---------- MATERIAL FOR THIS TASK

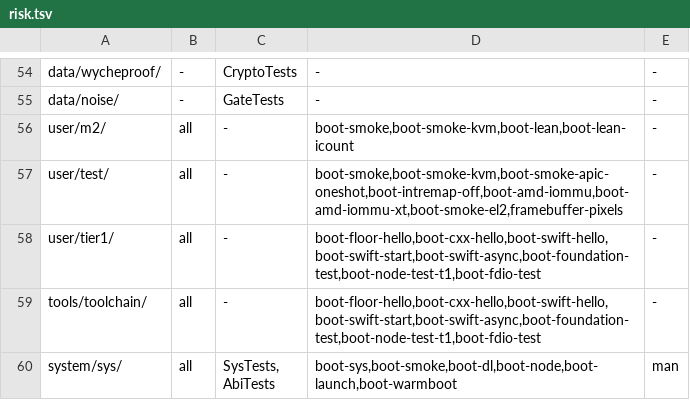
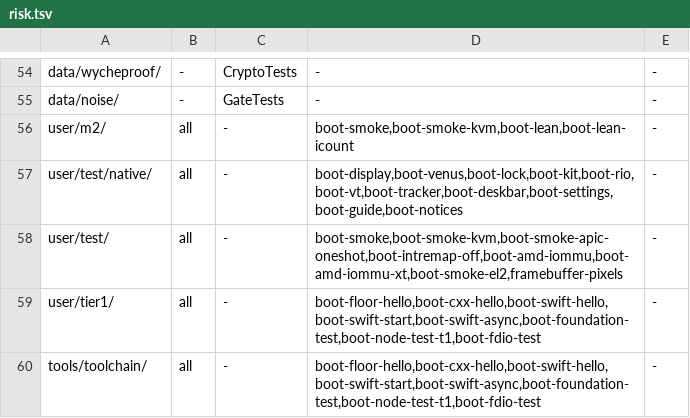
Before and after one commit to JamesKane/VectraOS, a TSV file: docs/risk.tsv, drawn as a sheet; only a part is shown, gaps mark what is left out; the shorter side is filled out with more unchanged rows; the diff names each change by its address in the sheet, - before the commit and + after, or states it on an @@ line.

```diff
--- a/docs/risk.tsv
+++ b/docs/risk.tsv
+row 57: user/test/native/ | all | - | boot-display,boot-venus,boot-lock,boot-kit,boot-rio,boot-vt,boot-tracker,boot-deskbar,boot-settings,boot-guide,boot-notices | -
```
Also changed, not shown: 15 other files.
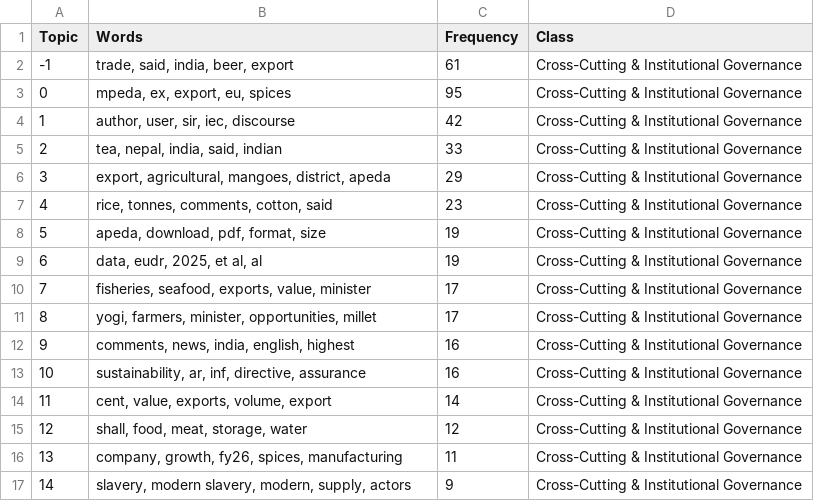
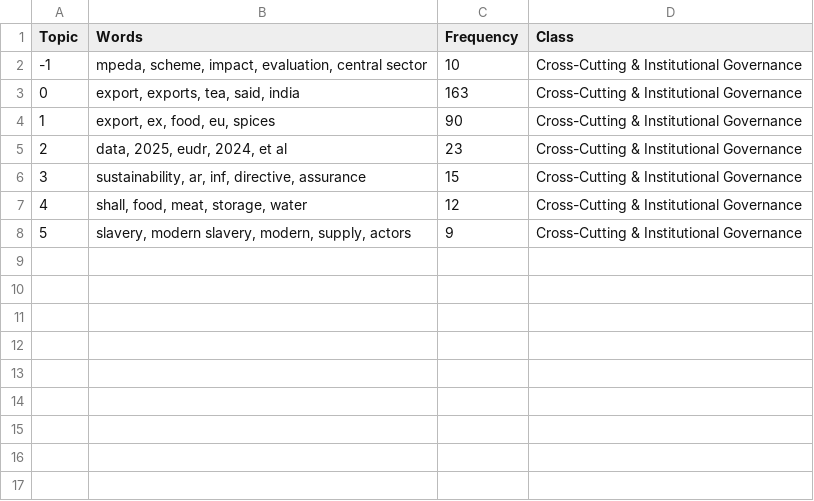
Before and after one commit to ayush-roy-21/agri-food-supplychain, a CSV file: data/results/topics_per_class_commodity_group.csv, drawn as a sheet; removed rows and columns are numbered as before the commit, all else as after; the diff names each change by its address in the sheet, - before the commit and + after, or states it on an @@ line.

```diff
--- a/data/results/topics_per_class_commodity_group.csv
+++ b/data/results/topics_per_class_commodity_group.csv
+row 2: -1 | mpeda, scheme, impact, evaluation, central sector | 10 | Cross-Cutting & Institutional Governance
@@ column A (Topic) renumbered from row 3 down @@
-B3 (Words): trade, said, india, beer, export
+B3 (Words): export, exports, tea, said, india
-C3 (Frequency): 61
+C3 (Frequency): 163
-B4 (Words): mpeda, ex, export, eu, spices
+B4 (Words): export, ex, food, eu, spices
-C4 (Frequency): 95
+C4 (Frequency): 90
-row 4: 1 | author, user, sir, iec, discourse | 42 | Cross-Cutting & Institutional Governance
-row 5: 2 | tea, nepal, india, said, indian | 33 | Cross-Cutting & Institutional Governance
-row 6: 3 | export, agricultural, mangoes, district, apeda | 29 | Cross-Cutting & Institutional Governance
-B5 (Words): rice, tonnes, comments, cotton, said
+B5 (Words): data, 2025, eudr, 2024, et al
-row 8: 5 | apeda, download, pdf, format, size | 19 | Cross-Cutting & Institutional Governance
-row 9: 6 | data, eudr, 2025, et al, al | 19 | Cross-Cutting & Institutional Governance
-row 10: 7 | fisheries, seafood, exports, value, minister | 17 | Cross-Cutting & Institutional Governance
-row 11: 8 | yogi, farmers, minister, opportunities, millet | 17 | Cross-Cutting & Institutional Governance
-row 12: 9 | comments, news, india, english, highest | 16 | Cross-Cutting & Institutional Governance
-C6 (Frequency): 16
+C6 (Frequency): 15
-row 14: 11 | cent, value, exports, volume, export | 14 | Cross-Cutting & Institutional Governance
-row 16: 13 | company, growth, fy26, spices, manufacturing | 11 | Cross-Cutting & Institutional Governance
```
Also changed, not shown: data/results/topic_locus_mapping.csv, data/results/topics_per_class_activity_channel.csv, 10 other files.
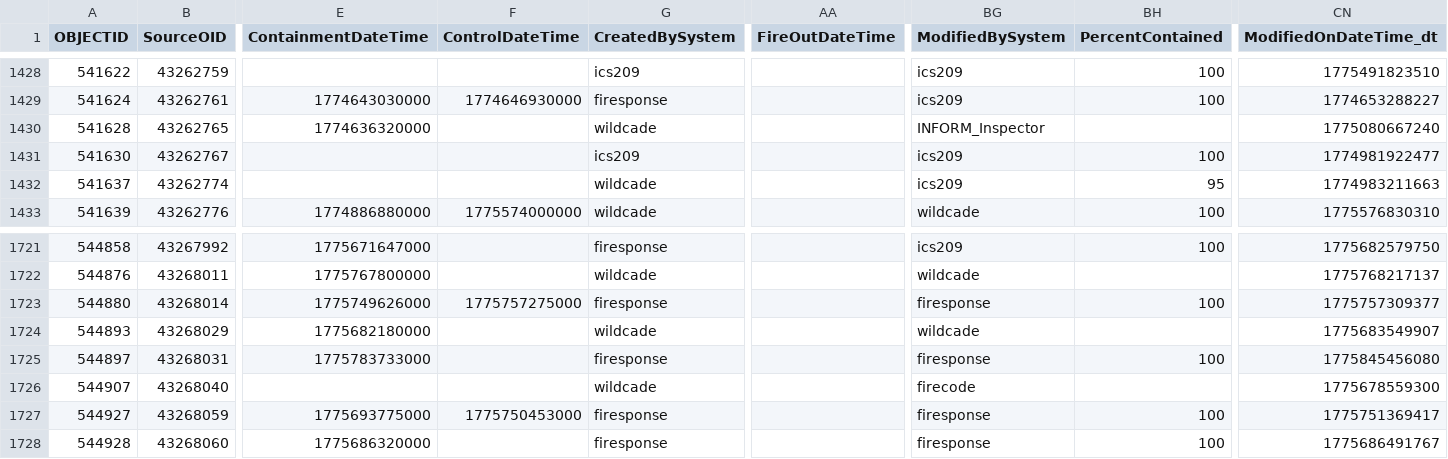
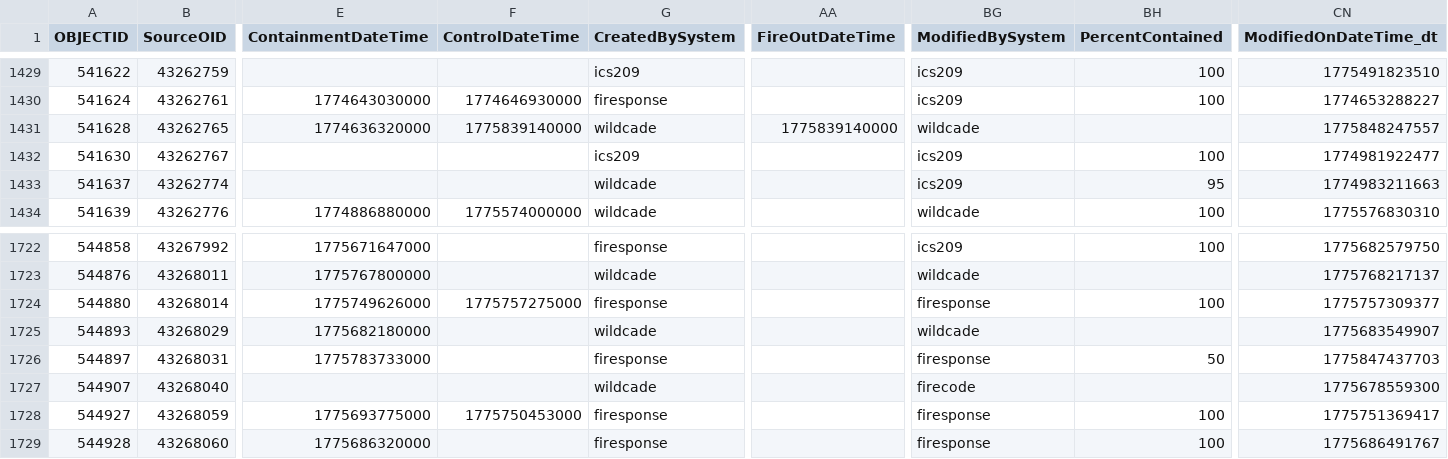
Before and after one commit to githamm/wildfire-tracker, a CSV file: data/wildfire_ytd.csv, drawn as a sheet; only a part is shown, gaps mark what is left out; addresses are those after the commit; the diff covers the shown part only; the diff names each change by its address in the sheet, - before the commit and + after, or states it on an @@ line.

```diff
--- a/data/wildfire_ytd.csv
+++ b/data/wildfire_ytd.csv
-F1431 (ControlDateTime): (empty)
+F1431 (ControlDateTime): 1775839140000
-AA1431 (FireOutDateTime): (empty)
+AA1431 (FireOutDateTime): 1775839140000
-BG1431 (ModifiedBySystem): INFORM_Inspector
+BG1431 (ModifiedBySystem): wildcade
-CN1431 (ModifiedOnDateTime_dt): 1775080667240
+CN1431 (ModifiedOnDateTime_dt): 1775848247557
-BH1726 (PercentContained): 100
+BH1726 (PercentContained): 50
-CN1726 (ModifiedOnDateTime_dt): 1775845456080
+CN1726 (ModifiedOnDateTime_dt): 1775847437703
```
Also changed, not shown: 2 added rows and 25 edited cells elsewhere in this file.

--------------------

YOUR ASSIGNMENT>
The reply must hold every line above exactly as written and none of the pictures.

RESULT>
Before and after one commit to JamesKane/VectraOS, a TSV file: docs/risk.tsv, drawn as a sheet; only a part is shown, gaps mark what is left out; the shorter side is filled out with more unchanged rows; the diff names each change by its address in the sheet, - before the commit and + after, or states it on an @@ line.

```diff
--- a/docs/risk.tsv
+++ b/docs/risk.tsv
+row 57: user/test/native/ | all | - | boot-display,boot-venus,boot-lock,boot-kit,boot-rio,boot-vt,boot-tracker,boot-deskbar,boot-settings,boot-guide,boot-notices | -
```
Also changed, not shown: 15 other files.
Before and after one commit to ayush-roy-21/agri-food-supplychain, a CSV file: data/results/topics_per_class_commodity_group.csv, drawn as a sheet; removed rows and columns are numbered as before the commit, all else as after; the diff names each change by its address in the sheet, - before the commit and + after, or states it on an @@ line.

```diff
--- a/data/results/topics_per_class_commodity_group.csv
+++ b/data/results/topics_per_class_commodity_group.csv
+row 2: -1 | mpeda, scheme, impact, evaluation, central sector | 10 | Cross-Cutting & Institutional Governance
@@ column A (Topic) renumbered from row 3 down @@
-B3 (Words): trade, said, india, beer, export
+B3 (Words): export, exports, tea, said, india
-C3 (Frequency): 61
+C3 (Frequency): 163
-B4 (Words): mpeda, ex, export, eu, spices
+B4 (Words): export, ex, food, eu, spices
-C4 (Frequency): 95
+C4 (Frequency): 90
-row 4: 1 | author, user, sir, iec, discourse | 42 | Cross-Cutting & Institutional Governance
-row 5: 2 | tea, nepal, india, said, indian | 33 | Cross-Cutting & Institutional Governance
-row 6: 3 | export, agricultural, mangoes, district, apeda | 29 | Cross-Cutting & Institutional Governance
-B5 (Words): rice, tonnes, comments, cotton, said
+B5 (Words): data, 2025, eudr, 2024, et al
-row 8: 5 | apeda, download, pdf, format, size | 19 | Cross-Cutting & Institutional Governance
-row 9: 6 | data, eudr, 2025, et al, al | 19 | Cross-Cutting & Institutional Governance
-row 10: 7 | fisheries, seafood, exports, value, minister | 17 | Cross-Cutting & Institutional Governance
-row 11: 8 | yogi, farmers, minister, opportunities, millet | 17 | Cross-Cutting & Institutional Governance
-row 12: 9 | comments, news, india, english, highest | 16 | Cross-Cutting & Institutional Governance
-C6 (Frequency): 16
+C6 (Frequency): 15
-row 14: 11 | cent, value, exports, volume, export | 14 | Cross-Cutting & Institutional Governance
-row 16: 13 | company, growth, fy26, spices, manufacturing | 11 | Cross-Cutting & Institutional Governance
```
Also changed, not shown: data/results/topic_locus_mapping.csv, data/results/topics_per_class_activity_channel.csv, 10 other files.
Before and after one commit to githamm/wildfire-tracker, a CSV file: data/wildfire_ytd.csv, drawn as a sheet; only a part is shown, gaps mark what is left out; addresses are those after the commit; the diff covers the shown part only; the diff names each change by its address in the sheet, - before the commit and + after, or states it on an @@ line.

```diff
--- a/data/wildfire_ytd.csv
+++ b/data/wildfire_ytd.csv
-F1431 (ControlDateTime): (empty)
+F1431 (ControlDateTime): 1775839140000
-AA1431 (FireOutDateTime): (empty)
+AA1431 (FireOutDateTime): 1775839140000
-BG1431 (ModifiedBySystem): INFORM_Inspector
+BG1431 (ModifiedBySystem): wildcade
-CN1431 (ModifiedOnDateTime_dt): 1775080667240
+CN1431 (ModifiedOnDateTime_dt): 1775848247557
-BH1726 (PercentContained): 100
+BH1726 (PercentContained): 50
-CN1726 (ModifiedOnDateTime_dt): 1775845456080
+CN1726 (ModifiedOnDateTime_dt): 1775847437703
```
Also changed, not shown: 2 added rows and 25 edited cells elsewhere in this file.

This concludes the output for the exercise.